Your assignment: Scan the entries for lines with the word "html" and copy those lines.

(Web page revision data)

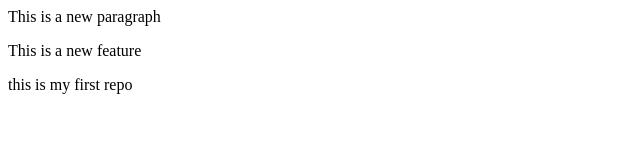
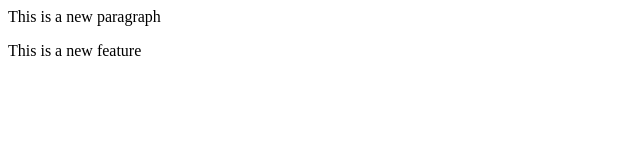
Before and after one commit to Dinesh-kumar-web/localrepo, a plain HTML site: page index.html in a window 1280 px wide. Shown: the whole page, without its empty margins (0-640 px from the left). Drawn offline with Linux system fonts and the light colour scheme.

Commit message:
change in feature1

```diff
--- a/index.html
+++ b/index.html
@@ -1,3 +1,2 @@
 <p>This is a new paragraph</p>
 <p>This is a new feature</p>
-<p>this is my first repo</p>
```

Answer for this exercise:
Before and after one commit to Dinesh-kumar-web/localrepo, a plain HTML site: page index.html in a window 1280 px wide. Shown: the whole page, without its empty margins (0-640 px from the left). Drawn offline with Linux system fonts and the light colour scheme.
--- a/index.html
+++ b/index.html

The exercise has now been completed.